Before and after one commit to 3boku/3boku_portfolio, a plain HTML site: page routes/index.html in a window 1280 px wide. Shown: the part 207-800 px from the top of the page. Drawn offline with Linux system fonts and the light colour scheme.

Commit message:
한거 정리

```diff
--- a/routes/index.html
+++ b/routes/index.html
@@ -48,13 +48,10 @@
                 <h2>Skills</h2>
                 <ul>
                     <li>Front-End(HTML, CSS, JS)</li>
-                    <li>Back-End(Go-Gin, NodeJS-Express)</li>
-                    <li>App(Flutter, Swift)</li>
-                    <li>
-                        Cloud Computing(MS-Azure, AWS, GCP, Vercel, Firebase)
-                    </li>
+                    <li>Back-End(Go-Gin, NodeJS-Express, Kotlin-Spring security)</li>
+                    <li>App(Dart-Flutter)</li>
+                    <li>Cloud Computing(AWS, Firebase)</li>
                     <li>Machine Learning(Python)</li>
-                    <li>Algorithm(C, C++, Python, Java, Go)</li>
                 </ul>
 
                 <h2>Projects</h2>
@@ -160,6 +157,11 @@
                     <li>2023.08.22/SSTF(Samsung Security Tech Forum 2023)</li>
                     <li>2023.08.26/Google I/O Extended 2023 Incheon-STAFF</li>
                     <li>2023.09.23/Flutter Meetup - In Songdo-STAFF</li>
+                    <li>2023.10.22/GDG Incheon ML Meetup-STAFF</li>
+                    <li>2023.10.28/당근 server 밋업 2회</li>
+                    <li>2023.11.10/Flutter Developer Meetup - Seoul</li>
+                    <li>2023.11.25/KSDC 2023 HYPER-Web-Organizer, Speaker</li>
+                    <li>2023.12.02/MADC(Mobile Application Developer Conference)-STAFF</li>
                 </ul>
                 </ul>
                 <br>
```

============================================================

**What the exercise asks**
Find every line in the records above that contains the word "Python", and copy each one.

**Exercise output**
                     <li>Machine Learning(Python)</li>
-                    <li>Algorithm(C, C++, Python, Java, Go)</li>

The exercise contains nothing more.